THE INPUT —
══════════════════════════════

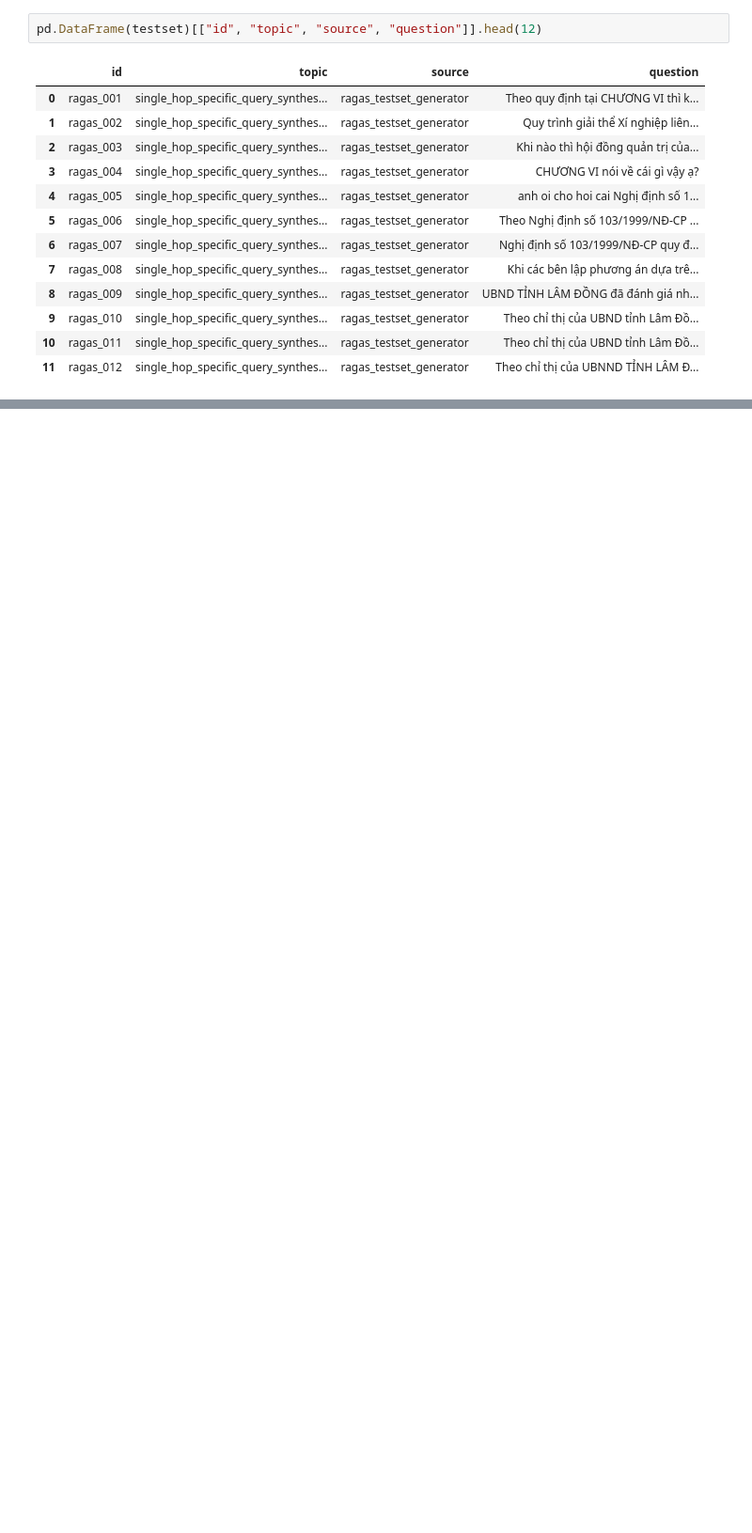
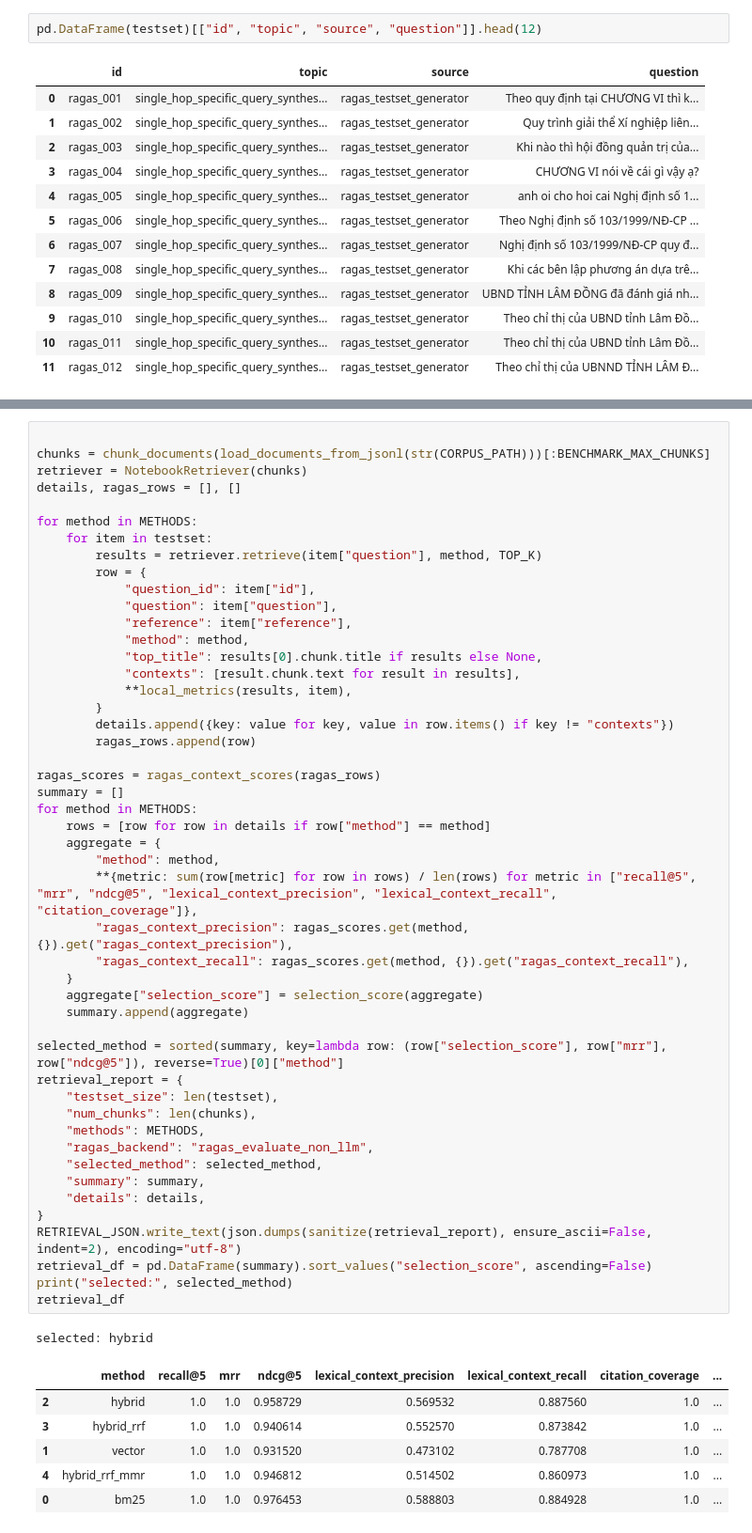
Before and after one commit to king14052004-crypto/vietnamese-legal-rag, a Jupyter notebook: notebooks/02_retrieval_experiments.ipynb, the cells around one changed output, grey strips where cells are left out. Shown at 94% size. Cells and saved outputs as stored; diff of their text form; blank space fills up the shorter version.

```diff
--- a/notebooks/02_retrieval_experiments.ipynb
+++ b/notebooks/02_retrieval_experiments.ipynb
@@ -135,0 +357,56 @@ Markdown(f"**Selected retrieval method:** `{selected}` with selection score `{sc
+# %%
+
+chunks = chunk_documents(load_documents_from_jsonl(str(CORPUS_PATH)))[:BENCHMARK_MAX_CHUNKS]
+retriever = NotebookRetriever(chunks)
+details, ragas_rows = [], []
+
+for method in METHODS:
+    for item in testset:
+        results = retriever.retrieve(item["question"], method, TOP_K)
+        row = {
+            "question_id": item["id"],
+            "question": item["question"],
+            "reference": item["reference"],
+            "method": method,
+            "top_title": results[0].chunk.title if results else None,
+            "contexts": [result.chunk.text for result in results],
+            **local_metrics(results, item),
+        }
+        details.append({key: value for key, value in row.items() if key != "contexts"})
+        ragas_rows.append(row)
+
+ragas_scores = ragas_context_scores(ragas_rows)
+summary = []
+for method in METHODS:
+    rows = [row for row in details if row["method"] == method]
+    aggregate = {
+        "method": method,
+        **{metric: sum(row[metric] for row in rows) / len(rows) for metric in ["recall@5", "mrr", "ndcg@5", "lexical_context_precision", "lexical_context_recall", "citation_coverage"]},
+        "ragas_context_precision": ragas_scores.get(method, {}).get("ragas_context_precision"),
+        "ragas_context_recall": ragas_scores.get(method, {}).get("ragas_context_recall"),
+    }
+    aggregate["selection_score"] = selection_score(aggregate)
+    summary.append(aggregate)
+
+selected_method = sorted(summary, key=lambda row: (row["selection_score"], row["mrr"], row["ndcg@5"]), reverse=True)[0]["method"]
+retrieval_report = {
+    "testset_size": len(testset),
+    "num_chunks": len(chunks),
+    "methods": METHODS,
+    "ragas_backend": "ragas_evaluate_non_llm",
+    "selected_method": selected_method,
+    "summary": summary,
+    "details": details,
+}
+RETRIEVAL_JSON.write_text(json.dumps(sanitize(retrieval_report), ensure_ascii=False, indent=2), encoding="utf-8")
+retrieval_df = pd.DataFrame(summary).sort_values("selection_score", ascending=False)
+print("selected:", selected_method)
+retrieval_df
+# %% [output]
+selected: hybrid
+|  | method | recall@5 | mrr | ndcg@5 | lexical_context_precision | lexical_context_recall | citation_coverage | ... |
+| 2 | hybrid | 1.0 | 1.0 | 0.958729 | 0.569532 | 0.887560 | 1.0 | ... |
+| 3 | hybrid_rrf | 1.0 | 1.0 | 0.940614 | 0.552570 | 0.873842 | 1.0 | ... |
+| 1 | vector | 1.0 | 1.0 | 0.931520 | 0.473102 | 0.787708 | 1.0 | ... |
+| 4 | hybrid_rrf_mmr | 1.0 | 1.0 | 0.946812 | 0.514502 | 0.860973 | 1.0 | ... |
+| 0 | bm25 | 1.0 | 1.0 | 0.976453 | 0.588803 | 0.884928 | 1.0 | ... |
```
Also changed, not shown: parts of 24 cells of this notebook, 17 other files.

══════════════════════════════

TO DO — The reply should hold every line of the records unchanged and no pictures.

RESPONSE BOX —
Before and after one commit to king14052004-crypto/vietnamese-legal-rag, a Jupyter notebook: notebooks/02_retrieval_experiments.ipynb, the cells around one changed output, grey strips where cells are left out. Shown at 94% size. Cells and saved outputs as stored; diff of their text form; blank space fills up the shorter version.

```diff
--- a/notebooks/02_retrieval_experiments.ipynb
+++ b/notebooks/02_retrieval_experiments.ipynb
@@ -135,0 +357,56 @@ Markdown(f"**Selected retrieval method:** `{selected}` with selection score `{sc
+# %%
+
+chunks = chunk_documents(load_documents_from_jsonl(str(CORPUS_PATH)))[:BENCHMARK_MAX_CHUNKS]
+retriever = NotebookRetriever(chunks)
+details, ragas_rows = [], []
+
+for method in METHODS:
+    for item in testset:
+        results = retriever.retrieve(item["question"], method, TOP_K)
+        row = {
+            "question_id": item["id"],
+            "question": item["question"],
+            "reference": item["reference"],
+            "method": method,
+            "top_title": results[0].chunk.title if results else None,
+            "contexts": [result.chunk.text for result in results],
+            **local_metrics(results, item),
+        }
+        details.append({key: value for key, value in row.items() if key != "contexts"})
+        ragas_rows.append(row)
+
+ragas_scores = ragas_context_scores(ragas_rows)
+summary = []
+for method in METHODS:
+    rows = [row for row in details if row["method"] == method]
+    aggregate = {
+        "method": method,
+        **{metric: sum(row[metric] for row in rows) / len(rows) for metric in ["recall@5", "mrr", "ndcg@5", "lexical_context_precision", "lexical_context_recall", "citation_coverage"]},
+        "ragas_context_precision": ragas_scores.get(method, {}).get("ragas_context_precision"),
+        "ragas_context_recall": ragas_scores.get(method, {}).get("ragas_context_recall"),
+    }
+    aggregate["selection_score"] = selection_score(aggregate)
+    summary.append(aggregate)
+
+selected_method = sorted(summary, key=lambda row: (row["selection_score"], row["mrr"], row["ndcg@5"]), reverse=True)[0]["method"]
+retrieval_report = {
+    "testset_size": len(testset),
+    "num_chunks": len(chunks),
+    "methods": METHODS,
+    "ragas_backend": "ragas_evaluate_non_llm",
+    "selected_method": selected_method,
+    "summary": summary,
+    "details": details,
+}
+RETRIEVAL_JSON.write_text(json.dumps(sanitize(retrieval_report), ensure_ascii=False, indent=2), encoding="utf-8")
+retrieval_df = pd.DataFrame(summary).sort_values("selection_score", ascending=False)
+print("selected:", selected_method)
+retrieval_df
+# %% [output]
+selected: hybrid
+|  | method | recall@5 | mrr | ndcg@5 | lexical_context_precision | lexical_context_recall | citation_coverage | ... |
+| 2 | hybrid | 1.0 | 1.0 | 0.958729 | 0.569532 | 0.887560 | 1.0 | ... |
+| 3 | hybrid_rrf | 1.0 | 1.0 | 0.940614 | 0.552570 | 0.873842 | 1.0 | ... |
+| 1 | vector | 1.0 | 1.0 | 0.931520 | 0.473102 | 0.787708 | 1.0 | ... |
+| 4 | hybrid_rrf_mmr | 1.0 | 1.0 | 0.946812 | 0.514502 | 0.860973 | 1.0 | ... |
+| 0 | bm25 | 1.0 | 1.0 | 0.976453 | 0.588803 | 0.884928 | 1.0 | ... |
```
Also changed, not shown: parts of 24 cells of this notebook, 17 other files.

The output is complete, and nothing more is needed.